▶ [Exercise aim]:
Reproduce each record exactly, leaving out no line.

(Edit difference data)
┄┄┄┄┄┄┄┄┄┄
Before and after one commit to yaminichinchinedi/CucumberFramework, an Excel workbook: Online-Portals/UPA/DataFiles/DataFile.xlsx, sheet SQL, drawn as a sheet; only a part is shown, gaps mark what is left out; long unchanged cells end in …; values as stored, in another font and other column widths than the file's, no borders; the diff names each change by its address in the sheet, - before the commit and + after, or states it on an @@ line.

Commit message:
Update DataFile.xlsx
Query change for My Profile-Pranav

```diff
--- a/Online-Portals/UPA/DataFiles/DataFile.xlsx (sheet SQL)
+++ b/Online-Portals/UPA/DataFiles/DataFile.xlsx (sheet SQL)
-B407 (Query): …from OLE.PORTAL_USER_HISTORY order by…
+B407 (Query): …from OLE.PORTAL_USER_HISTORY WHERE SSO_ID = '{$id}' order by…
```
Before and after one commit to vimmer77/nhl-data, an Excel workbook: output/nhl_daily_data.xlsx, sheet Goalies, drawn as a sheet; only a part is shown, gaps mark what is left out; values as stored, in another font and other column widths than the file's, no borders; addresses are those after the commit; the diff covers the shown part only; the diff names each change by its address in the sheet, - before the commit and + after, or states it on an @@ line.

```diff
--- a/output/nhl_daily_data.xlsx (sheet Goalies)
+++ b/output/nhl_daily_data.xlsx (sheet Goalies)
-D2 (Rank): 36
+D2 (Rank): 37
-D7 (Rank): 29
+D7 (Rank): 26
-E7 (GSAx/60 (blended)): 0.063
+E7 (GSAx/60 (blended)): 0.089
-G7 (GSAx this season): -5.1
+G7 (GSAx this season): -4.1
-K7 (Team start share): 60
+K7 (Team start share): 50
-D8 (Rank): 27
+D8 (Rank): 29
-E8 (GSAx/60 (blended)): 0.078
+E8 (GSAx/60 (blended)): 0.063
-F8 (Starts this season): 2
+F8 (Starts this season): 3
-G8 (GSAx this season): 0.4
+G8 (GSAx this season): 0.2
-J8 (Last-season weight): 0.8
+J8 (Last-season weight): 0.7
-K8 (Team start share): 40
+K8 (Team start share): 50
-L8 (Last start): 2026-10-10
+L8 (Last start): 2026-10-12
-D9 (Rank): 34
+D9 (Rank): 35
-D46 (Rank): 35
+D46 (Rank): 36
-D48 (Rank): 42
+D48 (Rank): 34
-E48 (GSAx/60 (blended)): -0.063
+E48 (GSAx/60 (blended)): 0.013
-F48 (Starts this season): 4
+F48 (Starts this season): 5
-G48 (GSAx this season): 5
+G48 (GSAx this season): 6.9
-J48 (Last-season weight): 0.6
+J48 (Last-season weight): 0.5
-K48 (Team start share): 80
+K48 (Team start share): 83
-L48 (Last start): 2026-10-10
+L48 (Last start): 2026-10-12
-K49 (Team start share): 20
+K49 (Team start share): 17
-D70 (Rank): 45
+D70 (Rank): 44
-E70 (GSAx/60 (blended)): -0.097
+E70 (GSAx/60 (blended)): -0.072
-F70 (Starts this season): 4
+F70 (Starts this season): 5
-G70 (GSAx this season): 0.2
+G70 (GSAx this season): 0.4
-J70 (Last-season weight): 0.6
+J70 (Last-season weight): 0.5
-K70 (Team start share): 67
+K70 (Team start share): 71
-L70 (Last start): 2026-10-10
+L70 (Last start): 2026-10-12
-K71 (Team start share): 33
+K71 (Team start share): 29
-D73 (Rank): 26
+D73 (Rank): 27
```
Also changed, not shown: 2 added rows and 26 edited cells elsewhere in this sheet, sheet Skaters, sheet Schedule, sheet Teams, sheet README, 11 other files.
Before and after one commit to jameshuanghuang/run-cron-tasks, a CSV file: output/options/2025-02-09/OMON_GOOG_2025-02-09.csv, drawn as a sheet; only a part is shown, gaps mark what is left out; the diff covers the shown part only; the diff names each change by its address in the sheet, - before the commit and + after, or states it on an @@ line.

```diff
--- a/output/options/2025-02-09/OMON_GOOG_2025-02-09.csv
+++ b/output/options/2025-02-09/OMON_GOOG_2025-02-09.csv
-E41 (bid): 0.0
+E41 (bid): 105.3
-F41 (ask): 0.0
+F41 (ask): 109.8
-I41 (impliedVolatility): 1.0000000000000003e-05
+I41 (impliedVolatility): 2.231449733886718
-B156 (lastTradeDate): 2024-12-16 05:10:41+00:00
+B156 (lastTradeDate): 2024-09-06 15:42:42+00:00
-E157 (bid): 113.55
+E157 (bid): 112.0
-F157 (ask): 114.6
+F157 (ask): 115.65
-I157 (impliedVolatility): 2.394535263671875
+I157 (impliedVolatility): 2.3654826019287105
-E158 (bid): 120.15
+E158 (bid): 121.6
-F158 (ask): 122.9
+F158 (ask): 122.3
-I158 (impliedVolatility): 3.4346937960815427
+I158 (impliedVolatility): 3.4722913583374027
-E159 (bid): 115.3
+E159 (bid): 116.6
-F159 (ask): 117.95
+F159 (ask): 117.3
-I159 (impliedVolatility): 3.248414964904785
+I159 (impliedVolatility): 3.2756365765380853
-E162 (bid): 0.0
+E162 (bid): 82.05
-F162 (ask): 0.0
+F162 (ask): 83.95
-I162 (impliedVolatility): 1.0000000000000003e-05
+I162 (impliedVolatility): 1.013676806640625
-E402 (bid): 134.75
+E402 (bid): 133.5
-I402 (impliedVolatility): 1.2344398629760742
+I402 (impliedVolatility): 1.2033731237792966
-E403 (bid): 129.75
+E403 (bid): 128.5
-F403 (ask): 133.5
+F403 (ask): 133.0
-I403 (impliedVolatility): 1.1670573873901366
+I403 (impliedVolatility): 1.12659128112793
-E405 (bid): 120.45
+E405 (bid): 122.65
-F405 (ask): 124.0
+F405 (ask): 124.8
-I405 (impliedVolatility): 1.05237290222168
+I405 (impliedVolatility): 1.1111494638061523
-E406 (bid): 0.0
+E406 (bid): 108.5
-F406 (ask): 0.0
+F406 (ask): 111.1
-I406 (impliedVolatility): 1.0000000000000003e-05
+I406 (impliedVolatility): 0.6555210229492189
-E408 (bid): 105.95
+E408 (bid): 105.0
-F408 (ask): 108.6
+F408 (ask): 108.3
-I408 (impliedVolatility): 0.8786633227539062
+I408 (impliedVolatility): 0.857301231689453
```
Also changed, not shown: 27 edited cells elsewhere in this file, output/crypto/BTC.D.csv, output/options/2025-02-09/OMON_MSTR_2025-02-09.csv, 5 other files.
┄┄┄┄┄┄┄┄┄┄
▶ [Task solution]:
Before and after one commit to yaminichinchinedi/CucumberFramework, an Excel workbook: Online-Portals/UPA/DataFiles/DataFile.xlsx, sheet SQL, drawn as a sheet; only a part is shown, gaps mark what is left out; long unchanged cells end in …; values as stored, in another font and other column widths than the file's, no borders; the diff names each change by its address in the sheet, - before the commit and + after, or states it on an @@ line.

Commit message:
Update DataFile.xlsx
Query change for My Profile-Pranav

```diff
--- a/Online-Portals/UPA/DataFiles/DataFile.xlsx (sheet SQL)
+++ b/Online-Portals/UPA/DataFiles/DataFile.xlsx (sheet SQL)
-B407 (Query): …from OLE.PORTAL_USER_HISTORY order by…
+B407 (Query): …from OLE.PORTAL_USER_HISTORY WHERE SSO_ID = '{$id}' order by…
```
Before and after one commit to vimmer77/nhl-data, an Excel workbook: output/nhl_daily_data.xlsx, sheet Goalies, drawn as a sheet; only a part is shown, gaps mark what is left out; values as stored, in another font and other column widths than the file's, no borders; addresses are those after the commit; the diff covers the shown part only; the diff names each change by its address in the sheet, - before the commit and + after, or states it on an @@ line.

```diff
--- a/output/nhl_daily_data.xlsx (sheet Goalies)
+++ b/output/nhl_daily_data.xlsx (sheet Goalies)
-D2 (Rank): 36
+D2 (Rank): 37
-D7 (Rank): 29
+D7 (Rank): 26
-E7 (GSAx/60 (blended)): 0.063
+E7 (GSAx/60 (blended)): 0.089
-G7 (GSAx this season): -5.1
+G7 (GSAx this season): -4.1
-K7 (Team start share): 60
+K7 (Team start share): 50
-D8 (Rank): 27
+D8 (Rank): 29
-E8 (GSAx/60 (blended)): 0.078
+E8 (GSAx/60 (blended)): 0.063
-F8 (Starts this season): 2
+F8 (Starts this season): 3
-G8 (GSAx this season): 0.4
+G8 (GSAx this season): 0.2
-J8 (Last-season weight): 0.8
+J8 (Last-season weight): 0.7
-K8 (Team start share): 40
+K8 (Team start share): 50
-L8 (Last start): 2026-10-10
+L8 (Last start): 2026-10-12
-D9 (Rank): 34
+D9 (Rank): 35
-D46 (Rank): 35
+D46 (Rank): 36
-D48 (Rank): 42
+D48 (Rank): 34
-E48 (GSAx/60 (blended)): -0.063
+E48 (GSAx/60 (blended)): 0.013
-F48 (Starts this season): 4
+F48 (Starts this season): 5
-G48 (GSAx this season): 5
+G48 (GSAx this season): 6.9
-J48 (Last-season weight): 0.6
+J48 (Last-season weight): 0.5
-K48 (Team start share): 80
+K48 (Team start share): 83
-L48 (Last start): 2026-10-10
+L48 (Last start): 2026-10-12
-K49 (Team start share): 20
+K49 (Team start share): 17
-D70 (Rank): 45
+D70 (Rank): 44
-E70 (GSAx/60 (blended)): -0.097
+E70 (GSAx/60 (blended)): -0.072
-F70 (Starts this season): 4
+F70 (Starts this season): 5
-G70 (GSAx this season): 0.2
+G70 (GSAx this season): 0.4
-J70 (Last-season weight): 0.6
+J70 (Last-season weight): 0.5
-K70 (Team start share): 67
+K70 (Team start share): 71
-L70 (Last start): 2026-10-10
+L70 (Last start): 2026-10-12
-K71 (Team start share): 33
+K71 (Team start share): 29
-D73 (Rank): 26
+D73 (Rank): 27
```
Also changed, not shown: 2 added rows and 26 edited cells elsewhere in this sheet, sheet Skaters, sheet Schedule, sheet Teams, sheet README, 11 other files.
Before and after one commit to jameshuanghuang/run-cron-tasks, a CSV file: output/options/2025-02-09/OMON_GOOG_2025-02-09.csv, drawn as a sheet; only a part is shown, gaps mark what is left out; the diff covers the shown part only; the diff names each change by its address in the sheet, - before the commit and + after, or states it on an @@ line.

```diff
--- a/output/options/2025-02-09/OMON_GOOG_2025-02-09.csv
+++ b/output/options/2025-02-09/OMON_GOOG_2025-02-09.csv
-E41 (bid): 0.0
+E41 (bid): 105.3
-F41 (ask): 0.0
+F41 (ask): 109.8
-I41 (impliedVolatility): 1.0000000000000003e-05
+I41 (impliedVolatility): 2.231449733886718
-B156 (lastTradeDate): 2024-12-16 05:10:41+00:00
+B156 (lastTradeDate): 2024-09-06 15:42:42+00:00
-E157 (bid): 113.55
+E157 (bid): 112.0
-F157 (ask): 114.6
+F157 (ask): 115.65
-I157 (impliedVolatility): 2.394535263671875
+I157 (impliedVolatility): 2.3654826019287105
-E158 (bid): 120.15
+E158 (bid): 121.6
-F158 (ask): 122.9
+F158 (ask): 122.3
-I158 (impliedVolatility): 3.4346937960815427
+I158 (impliedVolatility): 3.4722913583374027
-E159 (bid): 115.3
+E159 (bid): 116.6
-F159 (ask): 117.95
+F159 (ask): 117.3
-I159 (impliedVolatility): 3.248414964904785
+I159 (impliedVolatility): 3.2756365765380853
-E162 (bid): 0.0
+E162 (bid): 82.05
-F162 (ask): 0.0
+F162 (ask): 83.95
-I162 (impliedVolatility): 1.0000000000000003e-05
+I162 (impliedVolatility): 1.013676806640625
-E402 (bid): 134.75
+E402 (bid): 133.5
-I402 (impliedVolatility): 1.2344398629760742
+I402 (impliedVolatility): 1.2033731237792966
-E403 (bid): 129.75
+E403 (bid): 128.5
-F403 (ask): 133.5
+F403 (ask): 133.0
-I403 (impliedVolatility): 1.1670573873901366
+I403 (impliedVolatility): 1.12659128112793
-E405 (bid): 120.45
+E405 (bid): 122.65
-F405 (ask): 124.0
+F405 (ask): 124.8
-I405 (impliedVolatility): 1.05237290222168
+I405 (impliedVolatility): 1.1111494638061523
-E406 (bid): 0.0
+E406 (bid): 108.5
-F406 (ask): 0.0
+F406 (ask): 111.1
-I406 (impliedVolatility): 1.0000000000000003e-05
+I406 (impliedVolatility): 0.6555210229492189
-E408 (bid): 105.95
+E408 (bid): 105.0
-F408 (ask): 108.6
+F408 (ask): 108.3
-I408 (impliedVolatility): 0.8786633227539062
+I408 (impliedVolatility): 0.857301231689453
```
Also changed, not shown: 27 edited cells elsewhere in this file, output/crypto/BTC.D.csv, output/options/2025-02-09/OMON_MSTR_2025-02-09.csv, 5 other files.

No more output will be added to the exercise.